'Cherry Blossom Front' may sound like the name of that indie band your little sister loves, but it’s actually an annual forecast put out by the Japan Meteorological Agency alerting would-be Hanami goers of the best times to see the flowering season across the country.
The first blossoms tend to appear in the warmer southern islands of Okinawa in late March, and make their way northwards, finishing up at Hokkaido towards the middle of May. And such is the national interest in the event, that all the major news channels and publications closely monitor and update its progress daily.
Similar celebrations also take place in Taiwan, Korea, the Philippines, and China. But funnily enough, the cherry blossom capital of the world isn’t in Japan at all. It’s actually in Macon, Georgia, USA where they have over 300,000 Sakura trees and an annual celebration called the International Cherry Blossom Festival. Everything is bigger and better in ‘Murica, right?! ;)
CHERRY (BLOSSOM) ON TOP
Seeing the Japanese Sakura is something that every avid traveller should do once in their life.
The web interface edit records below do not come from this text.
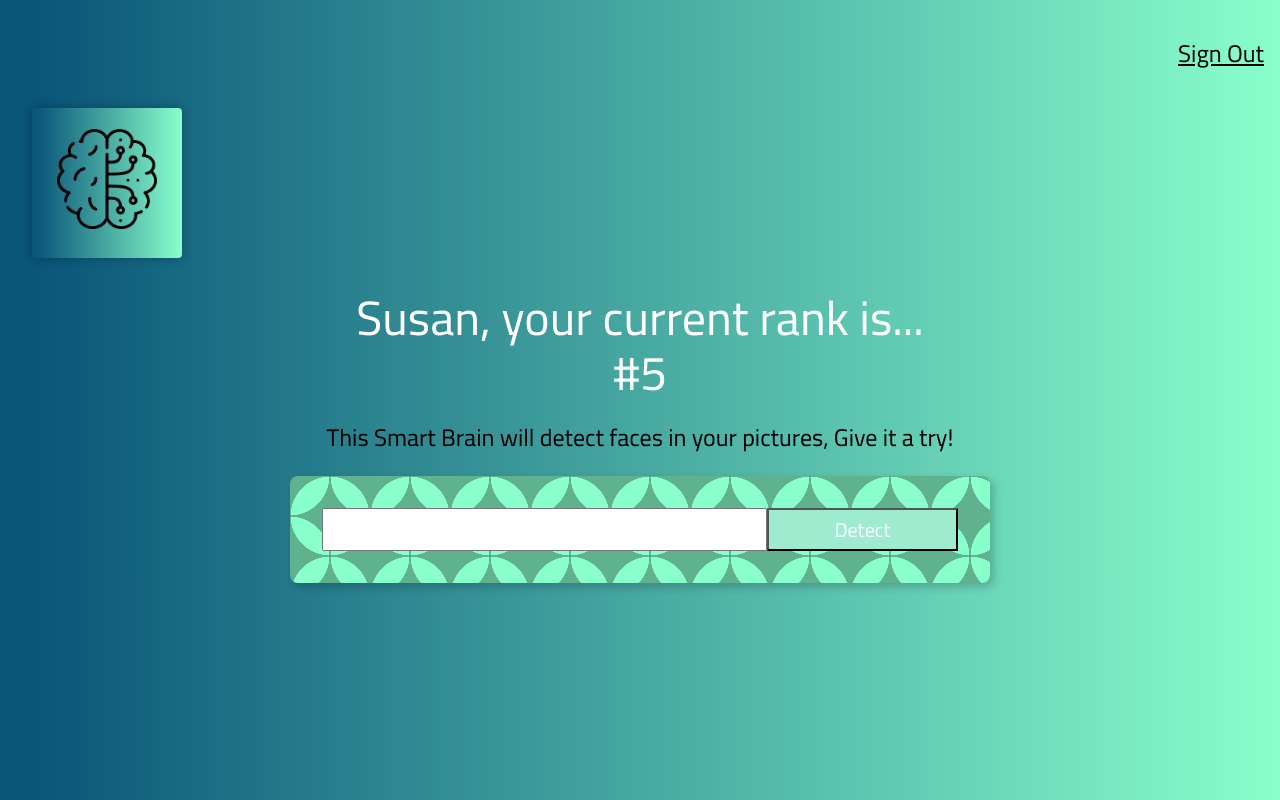
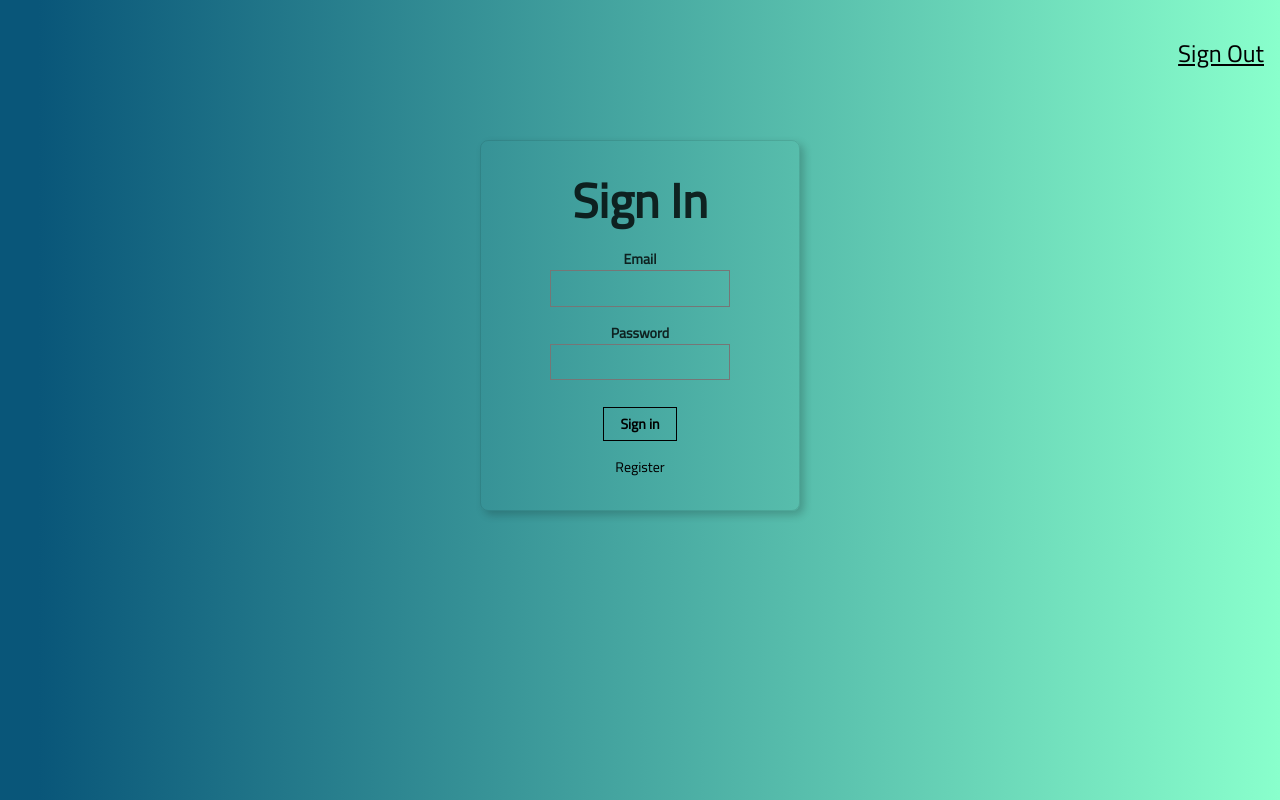
Before and after one commit to alindaByamukama/smart-brain-frontend, a React (Create React App) app: page / in a window 1280 px wide. Built offline with nearby package versions, Linux system fonts and the light colour scheme; what clarifai would draw is missing.

Commit message:
JS: created sigin folder/files - used tachyons to create sigin form - started on route for sigin

```diff
--- a/src/App.js
+++ b/src/App.js
@@ -9,6 +9,7 @@
 import Rank from './components/Rank/Rank'
 import 'tachyons'
 import './App.css'
+import SignIn from './components/SignIn/SignIn'
 
 const app = new Clarifai.App({
   apiKey: 'fc4c8606d6764cc19fb5b8455675353b'
@@ -21,6 +22,7 @@
         input: '',
         imageUrl: '',
         box: {},
+        route: 'signin'
       }
   }
 
@@ -102,6 +104,9 @@
           options={particlesOptions}
         />
         <Navigation />
+          { this.state.route === 'signin' ?
+          < SignIn/> :
+          <div>
             <Logo />
             <Rank />
             <ImageLinkForm
@@ -109,6 +114,8 @@
             onBtnSubmit={this.onBtnSubmit} />
             <FaceRecognition box={this.state.box} imageUrl={this.state.imageUrl} />
           </div>
+          }
+      </div>
     )
   }
 }
--- /dev/null
+++ b/src/components/SignIn/SignIn.js
@@ -0,0 +1,31 @@
+import React from 'react'
+
+const SignIn = () => {
+    return(
+        <article className="br3 ba b--black-10 mv4 w-100 w-50-m w-25-l mw6 shadow-5 center">
+            <main className="pa4 black-80">
+            <form className="measure">
+                <fieldset id="sign_up" className="ba b--transparent ph0 mh0">
+                <legend className="f1 fw6 ph0 mh0">Sign In</legend>
+                <div className="mt3">
+                    <label className="db fw6 lh-copy f6" for="email-address">Email</label>
+                    <input className="pa2 input-reset ba bg-transparent hover-bg-black hover-white w-100" type="email" name="email-address"  id="email-address"/>
+                </div>
+                <div className="mv3">
+                    <label className="db fw6 lh-copy f6" for="password">Password</label>
+                    <input className="b pa2 input-reset ba bg-transparent hover-bg-black hover-white w-100" type="password" name="password"  id="password"/>
+                </div>
+                </fieldset>
+                <div className="">
+                    <input className="b ph3 pv2 input-reset ba b--black bg-transparent grow pointer f6 dib" type="submit" value="Sign in"/>
+                </div>
+                <div className="lh-copy mt3">
+                <a href="#0" className="f6 link dim black db">Register</a>
+                </div>
+            </form>
+            </main>
+        </article>
+    )
+}
+
+export default SignIn
```
Also changed, not shown: src/components/SignIn/SignIn.css (added). Lines whose indentation alone changed are shown as unchanged.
Unfortunately due to COVID, 2021 is shaping up to be another year sans Hanami… But the news ain’t all bad, because here at Citizen Wolf we’re launching Sakura as a new limited-edition colour for your next Magic Fit® T-shirt.
It’s our way of reminding you to seize the beauty of life and enjoy every day it has to offer. And as the symbol of renewal and optimism, Sakura is also the colour we need after the year we’ve just had. And as a cherry on top, it also happens to look pretty damn good.
But you’d better hurry, cause just like the fleeting blossoms of Japan, this limited edition colour won’t be around for long.